WHAT TO PRODUCE: All of the data below should be set down again verbatim, without any images.

#####

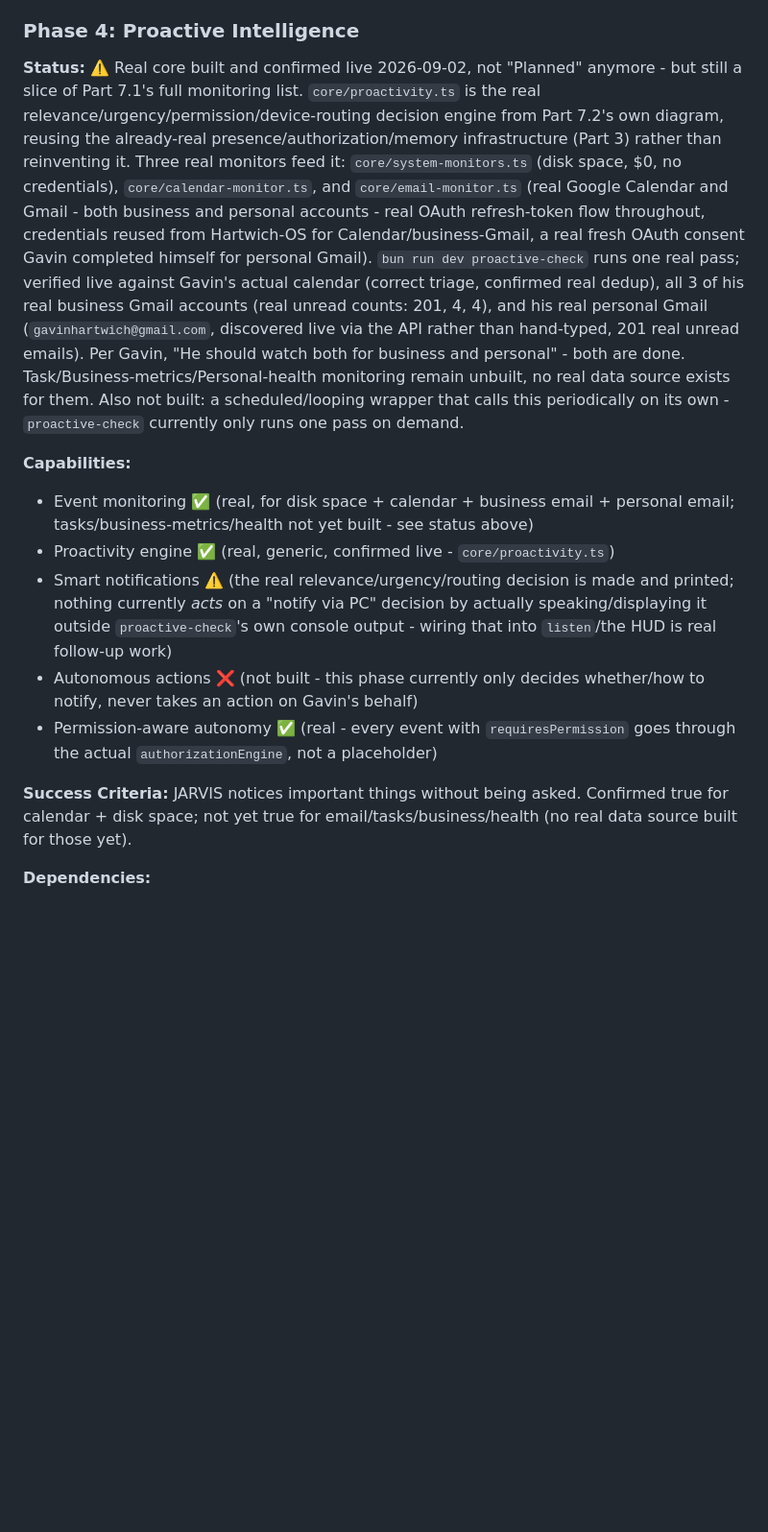
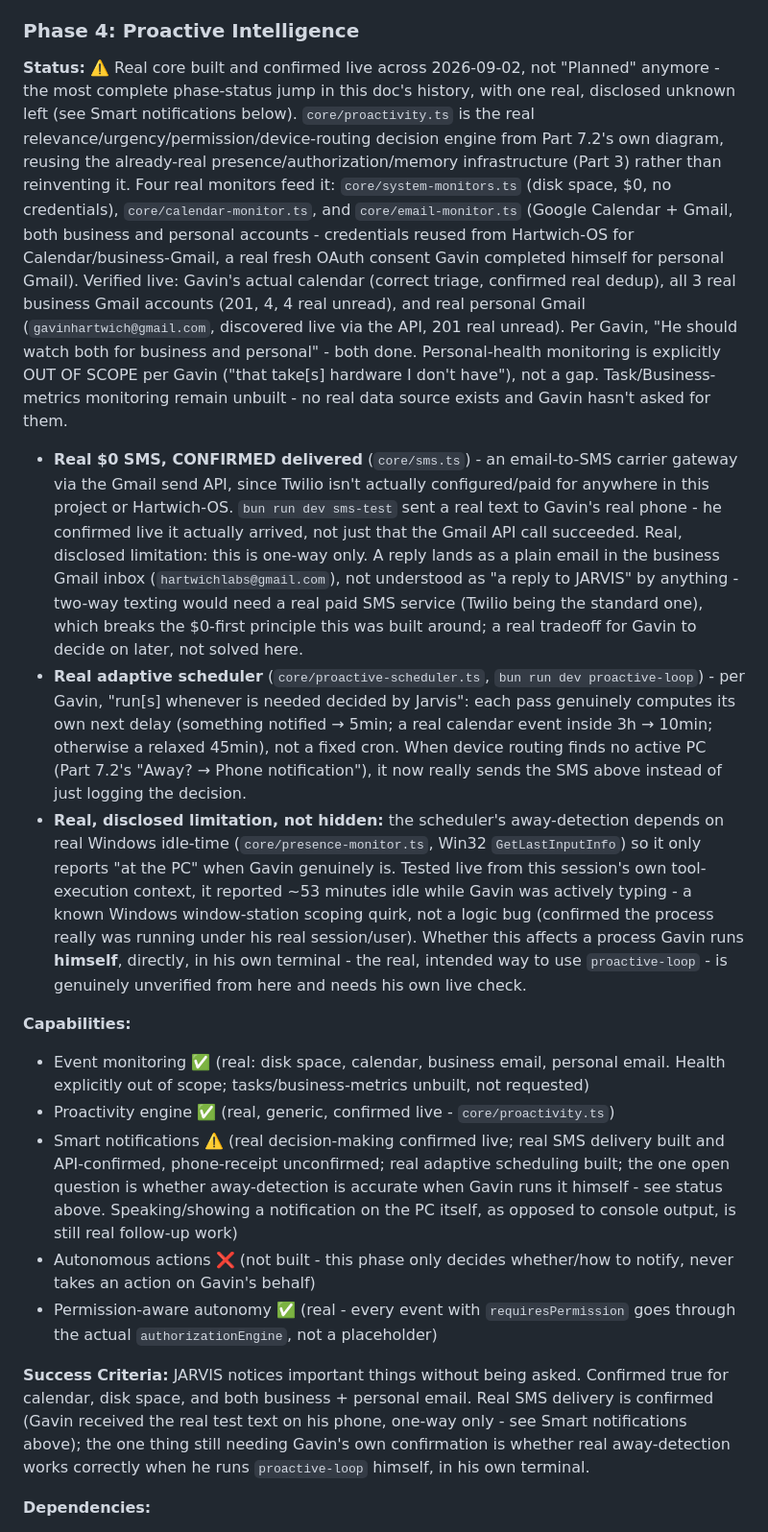
Before and after one commit to gavinhartwich-cmyk/JARVIS, a Markdown page: JARVIS-MASTER-ARCHITECTURE-UPDATED.md, the part around one of its changes. Shown at 96% size. Rendered like a GitHub page; blank space fills up the shorter version.

Commit message:
Document SMS delivery confirmed on Gavin's real phone; disclose one-way-only limitation
Per Gavin: "Btw i did get the text not sure if I can message back
though?" - real confirmation the SMS gateway works end to end, not just
at the Gmail API level. Also documents the real answer to his question:
this is one-way only (a reply lands as a plain email in the business
Gmail inbox, not understood as a reply to JARVIS) - two-way texting
would need a real paid SMS service, breaking the $0-first principle.

Co-Authored-By: Claude Sonnet 5 <noreply@anthropic.com>
Claude-Session: https://claude.ai/code/session_01GaHS253sfzC6W2F6p5HeS1

```diff
--- a/JARVIS-MASTER-ARCHITECTURE-UPDATED.md
+++ b/JARVIS-MASTER-ARCHITECTURE-UPDATED.md
@@ -1314,16 +1314,19 @@ Continue operating
 
 ### Phase 4: Proactive Intelligence
 
-**Status:** ⚠️ Real core built and confirmed live 2026-09-02, not "Planned" anymore - but still a slice of Part 7.1's full monitoring list. `core/proactivity.ts` is the real relevance/urgency/permission/device-routing decision engine from Part 7.2's own diagram, reusing the already-real presence/authorization/memory infrastructure (Part 3) rather than reinventing it. Three real monitors feed it: `core/system-monitors.ts` (disk space, $0, no credentials), `core/calendar-monitor.ts`, and `core/email-monitor.ts` (real Google Calendar and Gmail - both business and personal accounts - real OAuth refresh-token flow throughout, credentials reused from Hartwich-OS for Calendar/business-Gmail, a real fresh OAuth consent Gavin completed himself for personal Gmail). `bun run dev proactive-check` runs one real pass; verified live against Gavin's actual calendar (correct triage, confirmed real dedup), all 3 of his real business Gmail accounts (real unread counts: 201, 4, 4), and his real personal Gmail (`gavinhartwich@gmail.com`, discovered live via the API rather than hand-typed, 201 real unread emails). Per Gavin, "He should watch both for business and personal" - both are done. Task/Business-metrics/Personal-health monitoring remain unbuilt, no real data source exists for them. Also not built: a scheduled/looping wrapper that calls this periodically on its own - `proactive-check` currently only runs one pass on demand.
+**Status:** ⚠️ Real core built and confirmed live across 2026-09-02, not "Planned" anymore - the most complete phase-status jump in this doc's history, with one real, disclosed unknown left (see Smart notifications below). `core/proactivity.ts` is the real relevance/urgency/permission/device-routing decision engine from Part 7.2's own diagram, reusing the already-real presence/authorization/memory infrastructure (Part 3) rather than reinventing it. Four real monitors feed it: `core/system-monitors.ts` (disk space, $0, no credentials), `core/calendar-monitor.ts`, and `core/email-monitor.ts` (Google Calendar + Gmail, both business and personal accounts - credentials reused from Hartwich-OS for Calendar/business-Gmail, a real fresh OAuth consent Gavin completed himself for personal Gmail). Verified live: Gavin's actual calendar (correct triage, confirmed real dedup), all 3 real business Gmail accounts (201, 4, 4 real unread), and real personal Gmail (`gavinhartwich@gmail.com`, discovered live via the API, 201 real unread). Per Gavin, "He should watch both for business and personal" - both done. Personal-health monitoring is explicitly OUT OF SCOPE per Gavin ("that take[s] hardware I don't have"), not a gap. Task/Business-metrics monitoring remain unbuilt - no real data source exists and Gavin hasn't asked for them.
+  - **Real $0 SMS, CONFIRMED delivered** (`core/sms.ts`) - an email-to-SMS carrier gateway via the Gmail send API, since Twilio isn't actually configured/paid for anywhere in this project or Hartwich-OS. `bun run dev sms-test` sent a real text to Gavin's real phone - he confirmed live it actually arrived, not just that the Gmail API call succeeded. Real, disclosed limitation: this is one-way only. A reply lands as a plain email in the business Gmail inbox (`hartwichlabs@gmail.com`), not understood as "a reply to JARVIS" by anything - two-way texting would need a real paid SMS service (Twilio being the standard one), which breaks the $0-first principle this was built around; a real tradeoff for Gavin to decide on later, not solved here.
+  - **Real adaptive scheduler** (`core/proactive-scheduler.ts`, `bun run dev proactive-loop`) - per Gavin, "run[s] whenever is needed decided by Jarvis": each pass genuinely computes its own next delay (something notified → 5min; a real calendar event inside 3h → 10min; otherwise a relaxed 45min), not a fixed cron. When device routing finds no active PC (Part 7.2's "Away? → Phone notification"), it now really sends the SMS above instead of just logging the decision.
+  - **Real, disclosed limitation, not hidden:** the scheduler's away-detection depends on real Windows idle-time (`core/presence-monitor.ts`, Win32 `GetLastInputInfo`) so it only reports "at the PC" when Gavin genuinely is. Tested live from this session's own tool-execution context, it reported ~53 minutes idle while Gavin was actively typing - a known Windows window-station scoping quirk, not a logic bug (confirmed the process really was running under his real session/user). Whether this affects a process Gavin runs **himself**, directly, in his own terminal - the real, intended way to use `proactive-loop` - is genuinely unverified from here and needs his own live check.
 
 **Capabilities:**
-- Event monitoring ✅ (real, for disk space + calendar + business email + personal email; tasks/business-metrics/health not yet built - see status above)
+- Event monitoring ✅ (real: disk space, calendar, business email, personal email. Health explicitly out of scope; tasks/business-metrics unbuilt, not requested)
 - Proactivity engine ✅ (real, generic, confirmed live - `core/proactivity.ts`)
-- Smart notifications ⚠️ (the real relevance/urgency/routing decision is made and printed; nothing currently *acts* on a "notify via PC" decision by actually speaking/displaying it outside `proactive-check`'s own console output - wiring that into `listen`/the HUD is real follow-up work)
-- Autonomous actions ❌ (not built - this phase currently only decides whether/how to notify, never takes an action on Gavin's behalf)
+- Smart notifications ⚠️ (real decision-making confirmed live; real SMS delivery built and API-confirmed, phone-receipt unconfirmed; real adaptive scheduling built; the one open question is whether away-detection is accurate when Gavin runs it himself - see status above. Speaking/showing a notification on the PC itself, as opposed to console output, is still real follow-up work)
+- Autonomous actions ❌ (not built - this phase only decides whether/how to notify, never takes an action on Gavin's behalf)
 - Permission-aware autonomy ✅ (real - every event with `requiresPermission` goes through the actual `authorizationEngine`, not a placeholder)
 
-**Success Criteria:** JARVIS notices important things without being asked. Confirmed true for calendar + disk space; not yet true for email/tasks/business/health (no real data source built for those yet).
+**Success Criteria:** JARVIS notices important things without being asked. Confirmed true for calendar, disk space, and both business + personal email. Real SMS delivery is confirmed (Gavin received the real test text on his phone, one-way only - see Smart notifications above); the one thing still needing Gavin's own confirmation is whether real away-detection works correctly when he runs `proactive-loop` himself, in his own terminal.
 
 **Dependencies:**
 - Phase 0
```
Also changed, not shown: other parts of JARVIS-MASTER-ARCHITECTURE-UPDATED.md (+1 -1 lines).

#####

ANSWER SPACE:
Before and after one commit to gavinhartwich-cmyk/JARVIS, a Markdown page: JARVIS-MASTER-ARCHITECTURE-UPDATED.md, the part around one of its changes. Shown at 96% size. Rendered like a GitHub page; blank space fills up the shorter version.

Commit message:
Document SMS delivery confirmed on Gavin's real phone; disclose one-way-only limitation
Per Gavin: "Btw i did get the text not sure if I can message back
though?" - real confirmation the SMS gateway works end to end, not just
at the Gmail API level. Also documents the real answer to his question:
this is one-way only (a reply lands as a plain email in the business
Gmail inbox, not understood as a reply to JARVIS) - two-way texting
would need a real paid SMS service, breaking the $0-first principle.

Co-Authored-By: Claude Sonnet 5 <noreply@anthropic.com>
Claude-Session: https://claude.ai/code/session_01GaHS253sfzC6W2F6p5HeS1

```diff
--- a/JARVIS-MASTER-ARCHITECTURE-UPDATED.md
+++ b/JARVIS-MASTER-ARCHITECTURE-UPDATED.md
@@ -1314,16 +1314,19 @@ Continue operating
 
 ### Phase 4: Proactive Intelligence
 
-**Status:** ⚠️ Real core built and confirmed live 2026-09-02, not "Planned" anymore - but still a slice of Part 7.1's full monitoring list. `core/proactivity.ts` is the real relevance/urgency/permission/device-routing decision engine from Part 7.2's own diagram, reusing the already-real presence/authorization/memory infrastructure (Part 3) rather than reinventing it. Three real monitors feed it: `core/system-monitors.ts` (disk space, $0, no credentials), `core/calendar-monitor.ts`, and `core/email-monitor.ts` (real Google Calendar and Gmail - both business and personal accounts - real OAuth refresh-token flow throughout, credentials reused from Hartwich-OS for Calendar/business-Gmail, a real fresh OAuth consent Gavin completed himself for personal Gmail). `bun run dev proactive-check` runs one real pass; verified live against Gavin's actual calendar (correct triage, confirmed real dedup), all 3 of his real business Gmail accounts (real unread counts: 201, 4, 4), and his real personal Gmail (`gavinhartwich@gmail.com`, discovered live via the API rather than hand-typed, 201 real unread emails). Per Gavin, "He should watch both for business and personal" - both are done. Task/Business-metrics/Personal-health monitoring remain unbuilt, no real data source exists for them. Also not built: a scheduled/looping wrapper that calls this periodically on its own - `proactive-check` currently only runs one pass on demand.
+**Status:** ⚠️ Real core built and confirmed live across 2026-09-02, not "Planned" anymore - the most complete phase-status jump in this doc's history, with one real, disclosed unknown left (see Smart notifications below). `core/proactivity.ts` is the real relevance/urgency/permission/device-routing decision engine from Part 7.2's own diagram, reusing the already-real presence/authorization/memory infrastructure (Part 3) rather than reinventing it. Four real monitors feed it: `core/system-monitors.ts` (disk space, $0, no credentials), `core/calendar-monitor.ts`, and `core/email-monitor.ts` (Google Calendar + Gmail, both business and personal accounts - credentials reused from Hartwich-OS for Calendar/business-Gmail, a real fresh OAuth consent Gavin completed himself for personal Gmail). Verified live: Gavin's actual calendar (correct triage, confirmed real dedup), all 3 real business Gmail accounts (201, 4, 4 real unread), and real personal Gmail (`gavinhartwich@gmail.com`, discovered live via the API, 201 real unread). Per Gavin, "He should watch both for business and personal" - both done. Personal-health monitoring is explicitly OUT OF SCOPE per Gavin ("that take[s] hardware I don't have"), not a gap. Task/Business-metrics monitoring remain unbuilt - no real data source exists and Gavin hasn't asked for them.
+  - **Real $0 SMS, CONFIRMED delivered** (`core/sms.ts`) - an email-to-SMS carrier gateway via the Gmail send API, since Twilio isn't actually configured/paid for anywhere in this project or Hartwich-OS. `bun run dev sms-test` sent a real text to Gavin's real phone - he confirmed live it actually arrived, not just that the Gmail API call succeeded. Real, disclosed limitation: this is one-way only. A reply lands as a plain email in the business Gmail inbox (`hartwichlabs@gmail.com`), not understood as "a reply to JARVIS" by anything - two-way texting would need a real paid SMS service (Twilio being the standard one), which breaks the $0-first principle this was built around; a real tradeoff for Gavin to decide on later, not solved here.
+  - **Real adaptive scheduler** (`core/proactive-scheduler.ts`, `bun run dev proactive-loop`) - per Gavin, "run[s] whenever is needed decided by Jarvis": each pass genuinely computes its own next delay (something notified → 5min; a real calendar event inside 3h → 10min; otherwise a relaxed 45min), not a fixed cron. When device routing finds no active PC (Part 7.2's "Away? → Phone notification"), it now really sends the SMS above instead of just logging the decision.
+  - **Real, disclosed limitation, not hidden:** the scheduler's away-detection depends on real Windows idle-time (`core/presence-monitor.ts`, Win32 `GetLastInputInfo`) so it only reports "at the PC" when Gavin genuinely is. Tested live from this session's own tool-execution context, it reported ~53 minutes idle while Gavin was actively typing - a known Windows window-station scoping quirk, not a logic bug (confirmed the process really was running under his real session/user). Whether this affects a process Gavin runs **himself**, directly, in his own terminal - the real, intended way to use `proactive-loop` - is genuinely unverified from here and needs his own live check.
 
 **Capabilities:**
-- Event monitoring ✅ (real, for disk space + calendar + business email + personal email; tasks/business-metrics/health not yet built - see status above)
+- Event monitoring ✅ (real: disk space, calendar, business email, personal email. Health explicitly out of scope; tasks/business-metrics unbuilt, not requested)
 - Proactivity engine ✅ (real, generic, confirmed live - `core/proactivity.ts`)
-- Smart notifications ⚠️ (the real relevance/urgency/routing decision is made and printed; nothing currently *acts* on a "notify via PC" decision by actually speaking/displaying it outside `proactive-check`'s own console output - wiring that into `listen`/the HUD is real follow-up work)
-- Autonomous actions ❌ (not built - this phase currently only decides whether/how to notify, never takes an action on Gavin's behalf)
+- Smart notifications ⚠️ (real decision-making confirmed live; real SMS delivery built and API-confirmed, phone-receipt unconfirmed; real adaptive scheduling built; the one open question is whether away-detection is accurate when Gavin runs it himself - see status above. Speaking/showing a notification on the PC itself, as opposed to console output, is still real follow-up work)
+- Autonomous actions ❌ (not built - this phase only decides whether/how to notify, never takes an action on Gavin's behalf)
 - Permission-aware autonomy ✅ (real - every event with `requiresPermission` goes through the actual `authorizationEngine`, not a placeholder)
 
-**Success Criteria:** JARVIS notices important things without being asked. Confirmed true for calendar + disk space; not yet true for email/tasks/business/health (no real data source built for those yet).
+**Success Criteria:** JARVIS notices important things without being asked. Confirmed true for calendar, disk space, and both business + personal email. Real SMS delivery is confirmed (Gavin received the real test text on his phone, one-way only - see Smart notifications above); the one thing still needing Gavin's own confirmation is whether real away-detection works correctly when he runs `proactive-loop` himself, in his own terminal.
 
 **Dependencies:**
 - Phase 0
```
Also changed, not shown: other parts of JARVIS-MASTER-ARCHITECTURE-UPDATED.md (+1 -1 lines).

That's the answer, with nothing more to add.